“She asked me what event I was in, and I told her,” he recalls. “And then she asks, ‘Who do you think will win?’”
Fifty years later he can laugh—a deep, generous laugh that says, can you believe it?—but at the time the question unnerved him. “You don’t ask people that,” he says, grinning. As he sat in silence, the young woman pressed on, thrilled by the potential drama of the 6.2-mile race. Would it be Australian Ron Clarke, the world record holder, she wondered breathlessly, or Russian Pyotr Bolotnikov, the defending champion?
“Now she’s giving me a choice,” he says, “a choice that doesn’t include me!”
So he smiled his easy smile and said, very quietly, “I’m going to win.”
“And who are you?”
Running on cinders beneath the National Stadium lights later that rain-darkened afternoon of Oct. 14, 1964, the young Marine came from third place to blow past Clarke and Mohamed Gammoudi of Tunisia in the final 30 meters; Dick Bank, color commentator on the CBS race telecast, cut off play-by-play man Bud Palmer, who seemed oblivious to the unfolding spectacle, and screamed “Look at Mills! Look at Mills!” The runner felt the tape break across his chest and thrust both hands high before dropping them to cover his face, stunned that he’d just pulled off what many still consider one of the greatest Olympic upsets ever.
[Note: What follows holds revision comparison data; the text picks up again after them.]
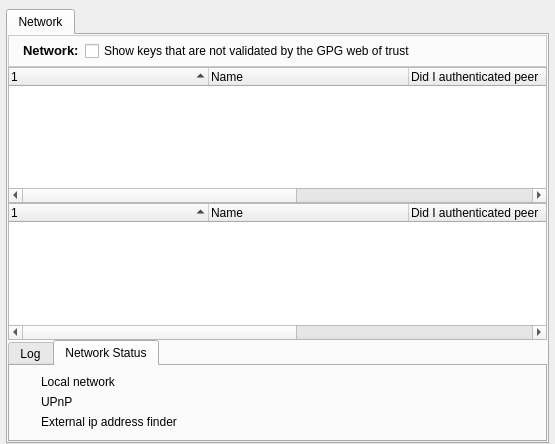
Old version of the form retroshare-gui/src/gui/NetworkDialog.ui in the repository RetroShare/RetroShare.
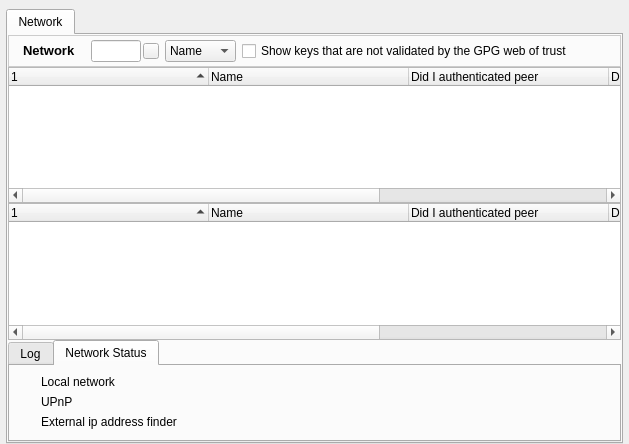
New version of the form. Icons and pictures are not drawn.

Commit message: Added Search Filter for Network

Patch:
```diff
--- a/retroshare-gui/src/gui/NetworkDialog.ui
+++ b/retroshare-gui/src/gui/NetworkDialog.ui
@@ -6,7 +6,7 @@
    <rect>
     <x>0</x>
     <y>0</y>
-    <width>555</width>
+    <width>629</width>
     <height>444</height>
    </rect>
   </property>
@@ -146,14 +146,11 @@
 
 border: 1px solid #CCCCCC;}</string>
          </property>
-         <layout class="QGridLayout">
+         <layout class="QHBoxLayout" name="horizontalLayout_2">
           <property name="margin">
            <number>1</number>
           </property>
-          <property name="spacing">
-           <number>6</number>
-          </property>
-          <item row="0" column="0">
+          <item>
            <widget class="QLabel" name="label">
             <property name="maximumSize">
              <size>
@@ -172,7 +169,7 @@
             </property>
            </widget>
           </item>
-          <item row="0" column="1">
+          <item>
            <widget class="QLabel" name="label_2">
             <property name="font">
              <font>
@@ -185,24 +182,120 @@
 &lt;html&gt;&lt;head&gt;&lt;meta name=&quot;qrichtext&quot; content=&quot;1&quot; /&gt;&lt;style type=&quot;text/css&quot;&gt;
 p, li { white-space: pre-wrap; }
 &lt;/style&gt;&lt;/head&gt;&lt;body style=&quot; font-family:'Arial'; font-size:10pt; font-weight:400; font-style:normal;&quot;&gt;
-&lt;p style=&quot; margin-top:0px; margin-bottom:0px; margin-left:0px; margin-right:0px; -qt-block-indent:0; text-indent:0px;&quot;&gt;&lt;span style=&quot; font-weight:600;&quot;&gt;Network:&lt;/span&gt;&lt;/p&gt;&lt;/body&gt;&lt;/html&gt;</string>
+&lt;p style=&quot; margin-top:0px; margin-bottom:0px; margin-left:0px; margin-right:0px; -qt-block-indent:0; text-indent:0px;&quot;&gt;&lt;span style=&quot; font-weight:600;&quot;&gt;Network&lt;/span&gt;&lt;/p&gt;&lt;/body&gt;&lt;/html&gt;</string>
             </property>
            </widget>
           </item>
-          <item row="0" column="3">
-           <spacer>
-            <property name="orientation">
-             <enum>Qt::Horizontal</enum>
+          <item>
+           <layout class="QHBoxLayout" name="horizontalLayout">
+            <property name="spacing">
+             <number>2</number>
             </property>
-            <property name="sizeHint" stdset="0">
+            <item>
+             <widget class="QLabel" name="label_3">
+              <property name="text">
+               <string/>
+              </property>
+              <property name="pixmap">
+               <pixmap resource="images.qrc">:/images/find-16.png</pixmap>
+              </property>
+             </widget>
+            </item>
+            <item>
+             <widget class="QLineEdit" name="filterPatternLineEdit">
+              <property name="toolTip">
+               <string>&lt;!DOCTYPE HTML PUBLIC &quot;-//W3C//DTD HTML 4.0//EN&quot; &quot;http://www.w3.org/TR/REC-html40/strict.dtd&quot;&gt;
+&lt;html&gt;&lt;head&gt;&lt;meta name=&quot;qrichtext&quot; content=&quot;1&quot; /&gt;&lt;style type=&quot;text/css&quot;&gt;
+p, li { white-space: pre-wrap; }
+&lt;/style&gt;&lt;/head&gt;&lt;body style=&quot; font-family:'MS Shell Dlg 2'; font-size:8.25pt; font-weight:400; font-style:normal;&quot;&gt;
+&lt;p style=&quot; margin-top:0px; margin-bottom:0px; margin-left:0px; margin-right:0px; -qt-block-indent:0; text-indent:0px;&quot;&gt;&lt;span style=&quot; font-size:8pt;&quot;&gt;Search Network&lt;/span&gt;&lt;/p&gt;&lt;/body&gt;&lt;/html&gt;</string>
+              </property>
+             </widget>
+            </item>
+            <item>
+             <widget class="QPushButton" name="clearButton">
+              <property name="minimumSize">
+               <size>
+                <width>16</width>
+                <height>16</height>
+               </size>
+              </property>
+              <property name="maximumSize">
+               <size>
+                <width>16</width>
+                <height>16</height>
+               </size>
+              </property>
+              <property name="font">
+               <font>
+                <family>MS Shell Dlg 2</family>
+               </font>
+              </property>
+              <property name="toolTip">
+               <string>&lt;!DOCTYPE HTML PUBLIC &quot;-//W3C//DTD HTML 4.0//EN&quot; &quot;http://www.w3.org/TR/REC-html40/strict.dtd&quot;&gt;
+&lt;html&gt;&lt;head&gt;&lt;meta name=&quot;qrichtext&quot; content=&quot;1&quot; /&gt;&lt;style type=&quot;text/css&quot;&gt;
+p, li { white-space: pre-wrap; }
+&lt;/style&gt;&lt;/head&gt;&lt;body style=&quot; font-family:'MS Shell Dlg 2'; font-size:8.25pt; font-weight:400; font-style:normal;&quot;&gt;
+&lt;p style=&quot; margin-top:0px; margin-bottom:0px; margin-left:0px; margin-right:0px; -qt-block-indent:0; text-indent:0px;&quot;&gt;&lt;span style=&quot; font-size:8pt;&quot;&gt;Clear Filter&lt;/span&gt;&lt;/p&gt;&lt;/body&gt;&lt;/html&gt;</string>
+              </property>
+              <property name="styleSheet">
+               <string notr="true">QPushButton
+{
+ border-image: url(:/images/closenormal.png) 
+}
+                                
+QPushButton:hover 
+{
+border-image: url(:/images/closehover.png) 
+}
+                                
+QPushButton:pressed  {
+border-image: url(:/images/closepressed.png) 
+}</string>
+              </property>
+              <property name="text">
+               <string/>
+              </property>
+             </widget>
+            </item>
+           </layout>
+          </item>
+          <item>
+           <widget class="QComboBox" name="filterColumnComboBox">
+            <property name="minimumSize">
              <size>
-              <width>40</width>
-              <height>20</height>
+              <width>0</width>
+              <height>0</height>
              </size>
             </property>
-           </spacer>
+            <property name="font">
+             <font>
+              <family>MS Shell Dlg 2</family>
+             </font>
+            </property>
+            <property name="currentIndex">
+             <number>0</number>
+            </property>
+            <item>
+             <property name="text">
+              <string>Name</string>
+             </property>
+            </item>
+            <item>
+             <property name="text">
+              <string>Peer ID</string>
+             </property>
+            </item>
+           </widget>
           </item>
-          <item row="0" column="4">
+          <item>
+           <widget class="QCheckBox" name="showUnvalidKeys">
+            <property name="text">
+             <string>Show keys that are not validated by the GPG web of trust</string>
+            </property>
+           </widget>
+          </item>
+          <item>
            <widget class="QPushButton" name="viewButton">
             <property name="toolTip">
              <string>&lt;!DOCTYPE HTML PUBLIC &quot;-//W3C//DTD HTML 4.0//EN&quot; &quot;http://www.w3.org/TR/REC-html40/strict.dtd&quot;&gt;
@@ -234,13 +327,6 @@
             </property>
            </widget>
           </item>
-          <item row="0" column="2">
-           <widget class="QCheckBox" name="showUnvalidKeys">
-            <property name="text">
-             <string>Show keys that are not validated by the GPG web of trust</string>
-            </property>
-           </widget>
-          </item>
          </layout>
         </widget>
        </item>
```
The commit also changes 2 other files.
When a race official grabbed him and asked, “Who are you?” Mills felt a moment of panic, fearing he’d miscounted. “Do I still have a lap to go?” he asked.
“No, no,” came the response. “Finished. Olympic champion.”